# Problem to work on:
Say how many lines in the data hold "aprender". Nothing else belongs in the answer.

# Data records:
★ ★ ★ ★ ★ ★ ★
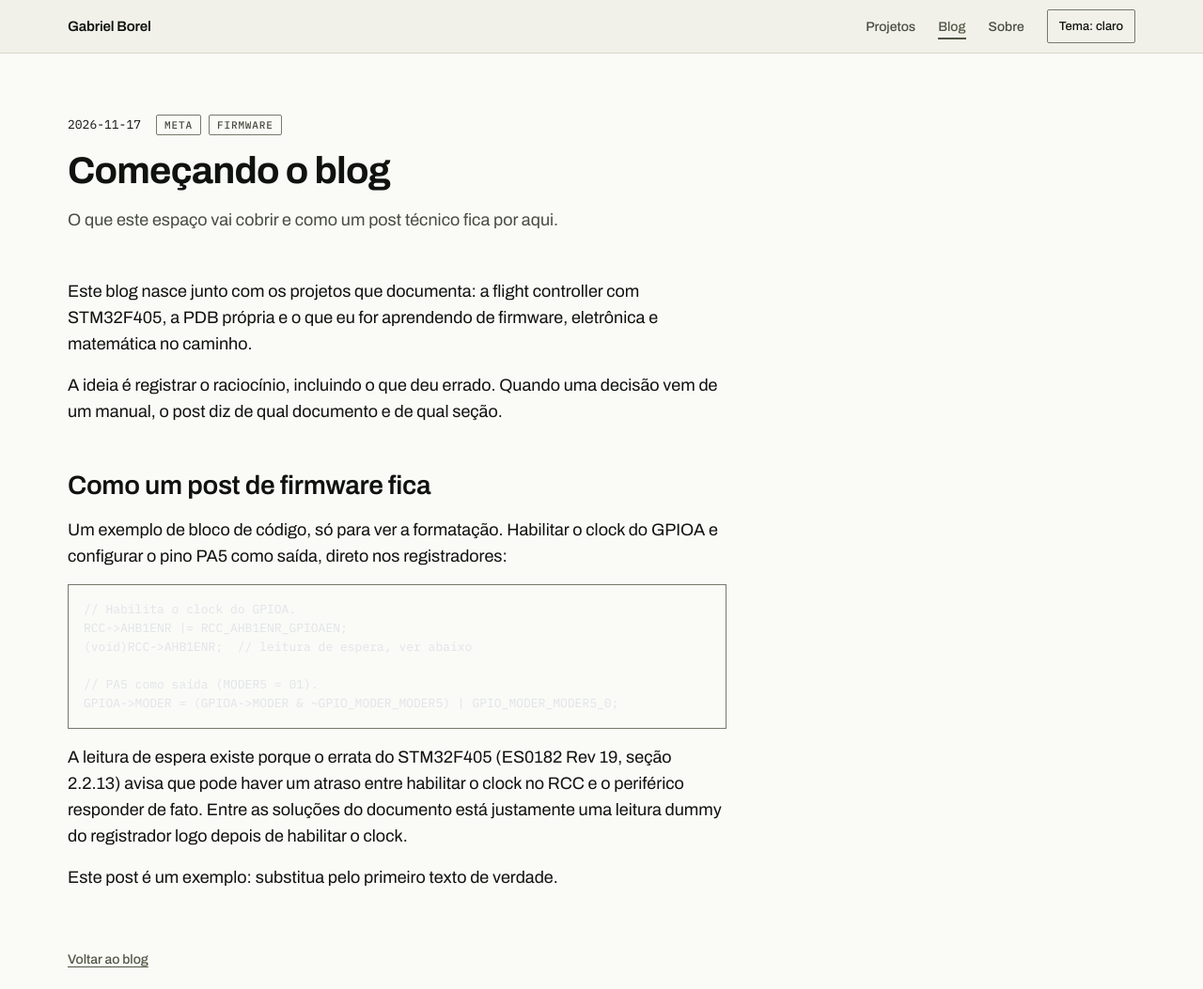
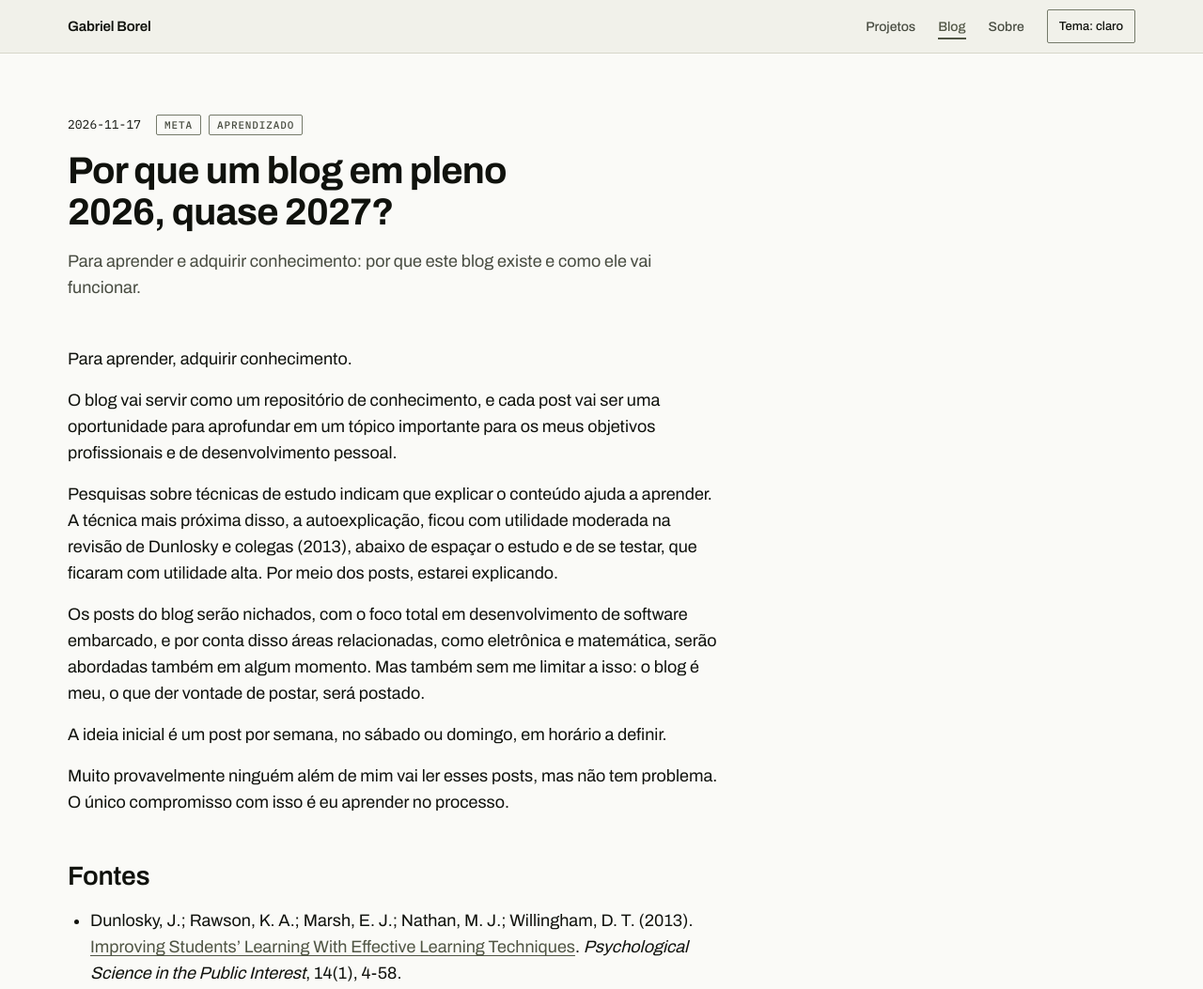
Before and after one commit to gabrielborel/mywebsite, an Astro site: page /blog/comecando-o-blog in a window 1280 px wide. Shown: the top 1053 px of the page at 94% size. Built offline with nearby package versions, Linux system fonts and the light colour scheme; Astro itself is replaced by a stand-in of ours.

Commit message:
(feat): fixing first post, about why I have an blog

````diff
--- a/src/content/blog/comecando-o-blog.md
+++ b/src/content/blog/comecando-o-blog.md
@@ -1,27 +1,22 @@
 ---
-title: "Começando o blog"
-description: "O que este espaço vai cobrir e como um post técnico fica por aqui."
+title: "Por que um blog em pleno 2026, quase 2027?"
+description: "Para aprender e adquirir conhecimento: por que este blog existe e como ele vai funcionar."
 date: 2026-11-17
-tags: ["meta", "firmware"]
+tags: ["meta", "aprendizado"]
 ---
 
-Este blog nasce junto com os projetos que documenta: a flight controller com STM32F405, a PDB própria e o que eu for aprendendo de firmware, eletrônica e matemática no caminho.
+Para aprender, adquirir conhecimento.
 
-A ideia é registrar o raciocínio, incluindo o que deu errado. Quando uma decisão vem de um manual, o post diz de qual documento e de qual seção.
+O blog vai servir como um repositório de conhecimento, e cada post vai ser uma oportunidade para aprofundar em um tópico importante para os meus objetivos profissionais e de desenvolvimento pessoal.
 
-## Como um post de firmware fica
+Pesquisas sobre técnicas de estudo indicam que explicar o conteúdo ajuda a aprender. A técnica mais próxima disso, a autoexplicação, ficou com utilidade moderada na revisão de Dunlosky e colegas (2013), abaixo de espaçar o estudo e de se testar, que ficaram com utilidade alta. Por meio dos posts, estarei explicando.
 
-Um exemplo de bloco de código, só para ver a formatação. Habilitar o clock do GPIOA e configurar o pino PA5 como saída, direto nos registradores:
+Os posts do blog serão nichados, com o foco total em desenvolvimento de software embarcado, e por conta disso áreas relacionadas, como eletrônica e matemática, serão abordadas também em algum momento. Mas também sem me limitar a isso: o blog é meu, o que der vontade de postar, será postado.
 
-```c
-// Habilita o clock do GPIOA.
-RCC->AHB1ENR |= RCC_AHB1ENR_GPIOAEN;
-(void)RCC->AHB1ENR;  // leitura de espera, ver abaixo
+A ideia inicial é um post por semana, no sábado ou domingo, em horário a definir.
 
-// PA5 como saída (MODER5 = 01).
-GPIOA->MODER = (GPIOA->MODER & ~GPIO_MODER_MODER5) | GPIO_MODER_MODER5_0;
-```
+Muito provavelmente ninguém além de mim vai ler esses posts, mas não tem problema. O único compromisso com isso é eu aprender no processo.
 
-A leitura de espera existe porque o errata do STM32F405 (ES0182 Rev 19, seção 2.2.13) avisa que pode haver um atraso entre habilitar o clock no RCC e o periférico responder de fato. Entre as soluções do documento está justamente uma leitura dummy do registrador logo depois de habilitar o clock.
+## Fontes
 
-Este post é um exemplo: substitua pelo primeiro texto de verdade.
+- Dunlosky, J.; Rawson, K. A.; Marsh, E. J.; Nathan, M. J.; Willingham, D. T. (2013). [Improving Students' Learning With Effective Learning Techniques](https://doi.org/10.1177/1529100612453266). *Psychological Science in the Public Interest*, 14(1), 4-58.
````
★ ★ ★ ★ ★ ★ ★
# Exercise output:
4